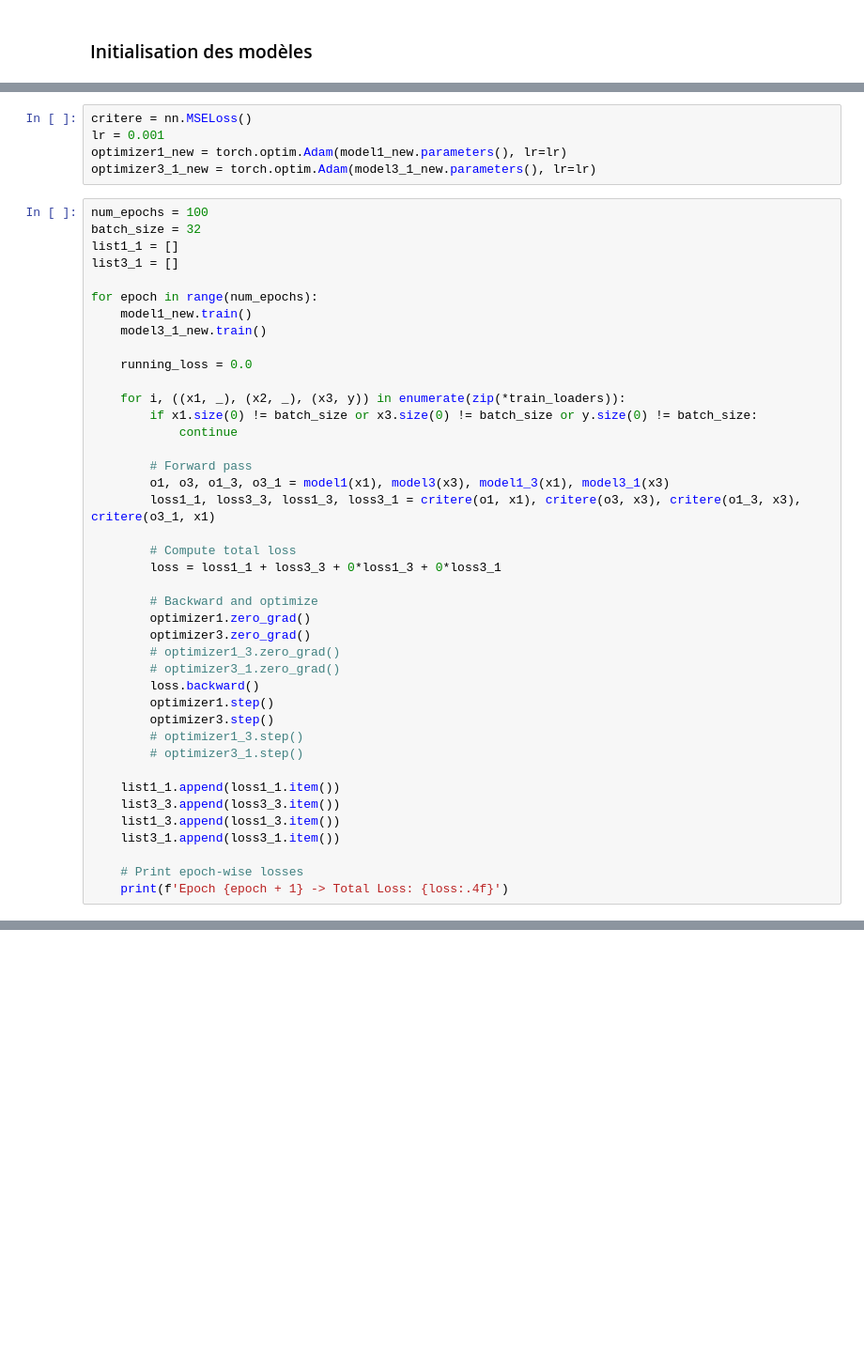
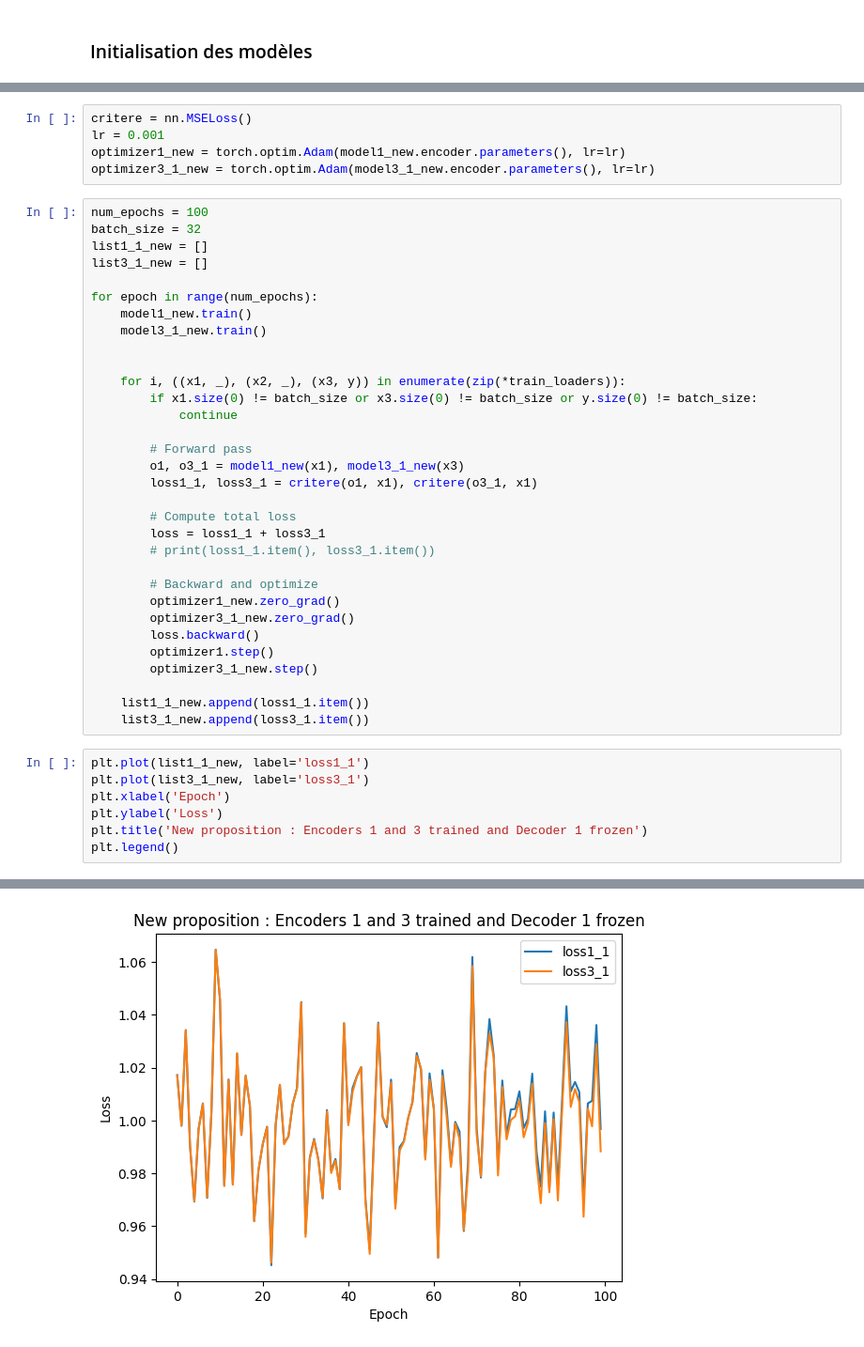
Before and after one commit to ayilem/cma, a Jupyter notebook: train_emma.ipynb, the cells around one changed output, grey strips where cells are left out. Shown at 94% size. Saved outputs shown, nothing was run; the diff lists cells and outputs as text; blank space fills up the shorter version.

```diff
--- a/train_emma.ipynb
+++ b/train_emma.ipynb
@@ -193,46 +181,45 @@ model3_1_new = MultimodalAE(encoder=encoder3_new, decoder=decoder1_new)
 # %%
 critere = nn.MSELoss()
 lr = 0.001
-optimizer1_new = torch.optim.Adam(model1_new.parameters(), lr=lr)
-optimizer3_1_new = torch.optim.Adam(model3_1_new.parameters(), lr=lr)
+optimizer1_new = torch.optim.Adam(model1_new.encoder.parameters(), lr=lr)
+optimizer3_1_new = torch.optim.Adam(model3_1_new.encoder.parameters(), lr=lr)
 # %%
 num_epochs = 100
 batch_size = 32
-list1_1 = []
-list3_1 = []
+list1_1_new = []
+list3_1_new = []
 
 for epoch in range(num_epochs):
     model1_new.train()
     model3_1_new.train()
 
-    running_loss = 0.0
 
     for i, ((x1, _), (x2, _), (x3, y)) in enumerate(zip(*train_loaders)):
         if x1.size(0) != batch_size or x3.size(0) != batch_size or y.size(0) != batch_size:
             continue
 
         # Forward pass
-        o1, o3, o1_3, o3_1 = model1(x1), model3(x3), model1_3(x1), model3_1(x3)
-        loss1_1, loss3_3, loss1_3, loss3_1 = critere(o1, x1), critere(o3, x3), critere(o1_3, x3), critere(o3_1, x1)
+        o1, o3_1 = model1_new(x1), model3_1_new(x3)
+        loss1_1, loss3_1 = critere(o1, x1), critere(o3_1, x1)
 
         # Compute total loss
-        loss = loss1_1 + loss3_3 + 0*loss1_3 + 0*loss3_1
+        loss = loss1_1 + loss3_1
+        # print(loss1_1.item(), loss3_1.item())
 
         # Backward and optimize
-        optimizer1.zero_grad()
-        optimizer3.zero_grad()
-        # optimizer1_3.zero_grad()
-        # optimizer3_1.zero_grad()
+        optimizer1_new.zero_grad()
+        optimizer3_1_new.zero_grad()
         loss.backward()
         optimizer1.step()
-        optimizer3.step()
-        # optimizer1_3.step()
-        # optimizer3_1.step()
+        optimizer3_1_new.step()
 
-    list1_1.append(loss1_1.item())
-    list3_3.append(loss3_3.item())
-    list1_3.append(loss1_3.item())
-    list3_1.append(loss3_1.item())
-
-    # Print epoch-wise losses
-    print(f'Epoch {epoch + 1} -> Total Loss: {loss:.4f}')
+    list1_1_new.append(loss1_1.item())
+    list3_1_new.append(loss3_1.item())
+# %%
+plt.plot(list1_1_new, label='loss1_1')
+plt.plot(list3_1_new, label='loss3_1')
+plt.xlabel('Epoch')
+plt.ylabel('Loss')
+plt.title('New proposition : Encoders 1 and 3 trained and Decoder 1 frozen')
+plt.legend()
+# %% [output]
@@ -238,0 +227 @@ for epoch in range(num_epochs):
+[figure, added]
```
Also changed, not shown: parts of 6 cells of this notebook.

Problem description:
Take from the listing above each line in which the string "torch" is found.

Written solution:
-optimizer1_new = torch.optim.Adam(model1_new.parameters(), lr=lr)
-optimizer3_1_new = torch.optim.Adam(model3_1_new.parameters(), lr=lr)
+optimizer1_new = torch.optim.Adam(model1_new.encoder.parameters(), lr=lr)
+optimizer3_1_new = torch.optim.Adam(model3_1_new.encoder.parameters(), lr=lr)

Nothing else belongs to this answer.